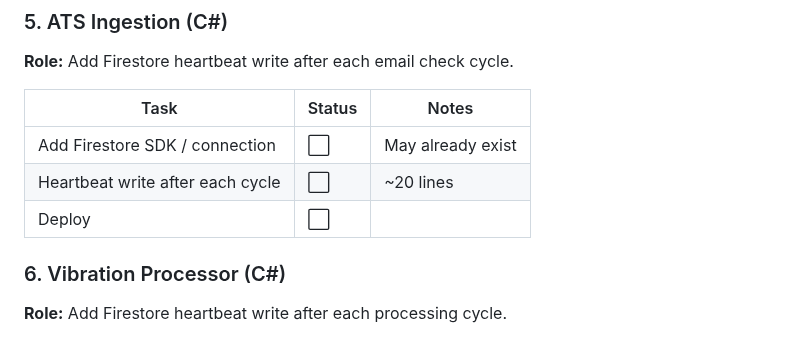
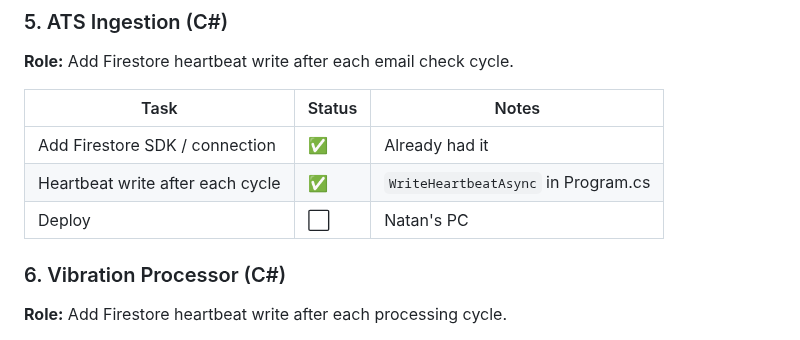
Before and after one commit to ScanInLtd/scanin-handbook, a Markdown page: docs/monitoring/monitoring-progress.md, the part around the change. Drawn GitHub-style.

Commit message:
docs: update progress — ATS heartbeat implemented

```diff
--- a/docs/monitoring/monitoring-progress.md
+++ b/docs/monitoring/monitoring-progress.md
@@ -65,9 +65,9 @@
 
 | Task | Status | Notes |
 |---|---|---|
-| Add Firestore SDK / connection | ⬜ | May already exist |
-| Heartbeat write after each cycle | ⬜ | ~20 lines |
-| Deploy | ⬜ | |
+| Add Firestore SDK / connection | ✅ | Already had it |
+| Heartbeat write after each cycle | ✅ | `WriteHeartbeatAsync` in Program.cs |
+| Deploy | ⬜ | Natan's PC |
 
 ### 6. Vibration Processor (C#)
 **Role:** Add Firestore heartbeat write after each processing cycle.
```
Also changed, not shown: 1 other file.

# [Problem to solve]
Where images occur in the data above, leave them out and repeat everything else exactly.

# [Response to the task]
Before and after one commit to ScanInLtd/scanin-handbook, a Markdown page: docs/monitoring/monitoring-progress.md, the part around the change. Drawn GitHub-style.

Commit message:
docs: update progress — ATS heartbeat implemented

```diff
--- a/docs/monitoring/monitoring-progress.md
+++ b/docs/monitoring/monitoring-progress.md
@@ -65,9 +65,9 @@
 
 | Task | Status | Notes |
 |---|---|---|
-| Add Firestore SDK / connection | ⬜ | May already exist |
-| Heartbeat write after each cycle | ⬜ | ~20 lines |
-| Deploy | ⬜ | |
+| Add Firestore SDK / connection | ✅ | Already had it |
+| Heartbeat write after each cycle | ✅ | `WriteHeartbeatAsync` in Program.cs |
+| Deploy | ⬜ | Natan's PC |
 
 ### 6. Vibration Processor (C#)
 **Role:** Add Firestore heartbeat write after each processing cycle.
```
Also changed, not shown: 1 other file.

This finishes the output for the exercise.